Using the code
Before we start, you will need to get the game engine. You can download it from the following link: www.unity3d.com. It is a large download so make sure you have a fast and reliable connection before getting the installer.
You can get the installer for both Windows and Mac operating systems. Everything in this article will be applicable to both platforms. The main difference would be the keyboard access shortcuts, other than that everything else should be the same.
Downloading the project/source code for article series: Download source.
Ok, assuming you have downloaded and installed the Unity 3D engine. We can now start with the basics.
Points of Interest
I would encourage you to do more reading and practice with the Unity 3D game engine. Before we can discuss some of the more complex concepts and procedures, you should spend some time getting more familiar and comfortable with the IDE.
The next best thing would be to make sure that you are practicing your C# programming knowledge.
And lastly, slowly start to read about Computer Graphics theories and concepts to get a better feel and understanding of what is going on within the engine.
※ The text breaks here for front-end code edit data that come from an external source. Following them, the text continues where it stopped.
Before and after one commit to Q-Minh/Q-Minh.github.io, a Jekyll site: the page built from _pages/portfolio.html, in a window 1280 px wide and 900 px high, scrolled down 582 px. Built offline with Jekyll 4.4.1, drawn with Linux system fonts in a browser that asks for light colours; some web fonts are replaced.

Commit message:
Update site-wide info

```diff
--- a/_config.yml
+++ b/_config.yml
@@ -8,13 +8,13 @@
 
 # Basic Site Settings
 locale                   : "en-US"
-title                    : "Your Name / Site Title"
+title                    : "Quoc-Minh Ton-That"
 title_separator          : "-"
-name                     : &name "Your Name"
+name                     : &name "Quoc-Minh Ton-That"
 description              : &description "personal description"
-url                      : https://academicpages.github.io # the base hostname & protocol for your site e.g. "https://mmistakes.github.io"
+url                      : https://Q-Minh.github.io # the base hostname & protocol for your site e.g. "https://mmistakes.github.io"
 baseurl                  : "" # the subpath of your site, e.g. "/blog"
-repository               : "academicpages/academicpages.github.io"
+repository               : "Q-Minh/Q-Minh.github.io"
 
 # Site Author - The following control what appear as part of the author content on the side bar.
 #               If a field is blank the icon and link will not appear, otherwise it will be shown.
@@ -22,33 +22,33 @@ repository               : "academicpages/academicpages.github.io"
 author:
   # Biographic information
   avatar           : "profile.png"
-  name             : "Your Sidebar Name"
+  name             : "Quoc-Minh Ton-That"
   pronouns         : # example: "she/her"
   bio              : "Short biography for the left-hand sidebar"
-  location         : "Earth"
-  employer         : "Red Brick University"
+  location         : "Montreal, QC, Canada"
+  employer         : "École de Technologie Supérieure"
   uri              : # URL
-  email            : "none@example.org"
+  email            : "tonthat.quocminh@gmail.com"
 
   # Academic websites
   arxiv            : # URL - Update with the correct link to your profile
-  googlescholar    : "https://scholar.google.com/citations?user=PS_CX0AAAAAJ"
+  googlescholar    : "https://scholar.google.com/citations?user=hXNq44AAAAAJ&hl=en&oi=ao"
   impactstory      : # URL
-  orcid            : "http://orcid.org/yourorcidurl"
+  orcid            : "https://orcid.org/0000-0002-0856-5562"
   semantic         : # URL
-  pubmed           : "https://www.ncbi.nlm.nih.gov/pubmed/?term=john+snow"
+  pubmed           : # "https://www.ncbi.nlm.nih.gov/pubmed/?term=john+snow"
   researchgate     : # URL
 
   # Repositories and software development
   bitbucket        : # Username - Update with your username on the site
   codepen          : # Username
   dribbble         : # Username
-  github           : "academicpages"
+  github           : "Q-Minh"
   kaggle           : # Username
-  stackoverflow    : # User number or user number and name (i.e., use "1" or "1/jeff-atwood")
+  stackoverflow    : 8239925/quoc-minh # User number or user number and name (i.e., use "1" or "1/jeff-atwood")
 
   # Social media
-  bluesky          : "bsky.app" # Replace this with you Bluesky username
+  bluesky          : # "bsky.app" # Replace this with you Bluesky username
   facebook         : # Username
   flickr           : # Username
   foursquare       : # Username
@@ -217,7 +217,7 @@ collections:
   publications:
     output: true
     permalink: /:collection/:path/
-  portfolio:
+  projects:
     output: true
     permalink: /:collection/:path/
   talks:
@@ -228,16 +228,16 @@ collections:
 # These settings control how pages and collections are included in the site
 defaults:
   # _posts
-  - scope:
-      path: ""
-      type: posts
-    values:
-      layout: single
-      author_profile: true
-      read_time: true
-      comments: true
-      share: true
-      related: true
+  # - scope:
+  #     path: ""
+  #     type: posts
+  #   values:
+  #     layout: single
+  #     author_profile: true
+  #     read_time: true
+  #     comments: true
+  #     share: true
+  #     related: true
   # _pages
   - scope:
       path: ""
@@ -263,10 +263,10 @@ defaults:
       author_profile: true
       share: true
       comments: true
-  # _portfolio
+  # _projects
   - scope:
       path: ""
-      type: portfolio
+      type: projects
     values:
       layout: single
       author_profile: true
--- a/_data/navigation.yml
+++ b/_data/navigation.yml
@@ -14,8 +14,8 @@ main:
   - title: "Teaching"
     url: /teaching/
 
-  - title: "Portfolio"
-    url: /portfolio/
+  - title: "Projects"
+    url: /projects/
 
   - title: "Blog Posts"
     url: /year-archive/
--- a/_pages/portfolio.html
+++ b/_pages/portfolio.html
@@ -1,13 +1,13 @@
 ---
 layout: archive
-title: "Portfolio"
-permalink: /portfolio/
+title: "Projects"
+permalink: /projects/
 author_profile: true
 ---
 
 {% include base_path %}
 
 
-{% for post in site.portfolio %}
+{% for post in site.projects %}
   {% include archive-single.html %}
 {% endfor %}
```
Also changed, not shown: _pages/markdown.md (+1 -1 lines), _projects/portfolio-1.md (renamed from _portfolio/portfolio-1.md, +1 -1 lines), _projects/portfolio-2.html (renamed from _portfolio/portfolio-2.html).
In the first part of the series we started by the very basics of the Unity 3D environment. Getting a feel of the IDE and the different sections which you will be working with throughout your project. We also covered how to use the tools in the designer to apply different transformation to a selected Game Object: positioning, rotation and scaling. We finally looked at how to create our first script and using the script apply a rotation transform on the Y-Axis of our cube.
In the second part of the series, we looked at more of the transformation of a given object through coding. We also looked at how to create light sources that are crucial for the rendering of your objects in the scene.
In the third part of the series we looked at how to process user input through the keyboard and based on the key code take particular actions.
In the fourth part of the series, we looked at creating a simple user interface. The user interface that we developed provided us a means to feedback to the user, and also another method for the user to input to our game or simulation.
In the fifth part, we started the idea of a simple game. We also looked at how to import 3D models into the game engine.
In the sixth part, we expanded on our game idea and making it more interesting and more complete. We introduced several concepts regarding game play and game design as well as created a simple user interface for our game.
In the seventh part, we answered some of the questions that got raised in Part 6.
In the eighth part, we creating a better user experience and also visuals for our players.
In part nine of the series, we enhanced the visual effects of our little game. We also be introduced a start menu for the game where the user could select some options and also determine the difficulty of the game. In addition, we introduced sound effects and visual effects to enhance the overall look and feel of the game.
In part ten, we are going to implement the game option feature that will allow the user to control the volume of the background noise and the volume of the sound effects we implemented in part 9. In addition, we are going to introduce another game play element, a health bar object to increase our health if we can capture it in time!
Make sure you check out all 10!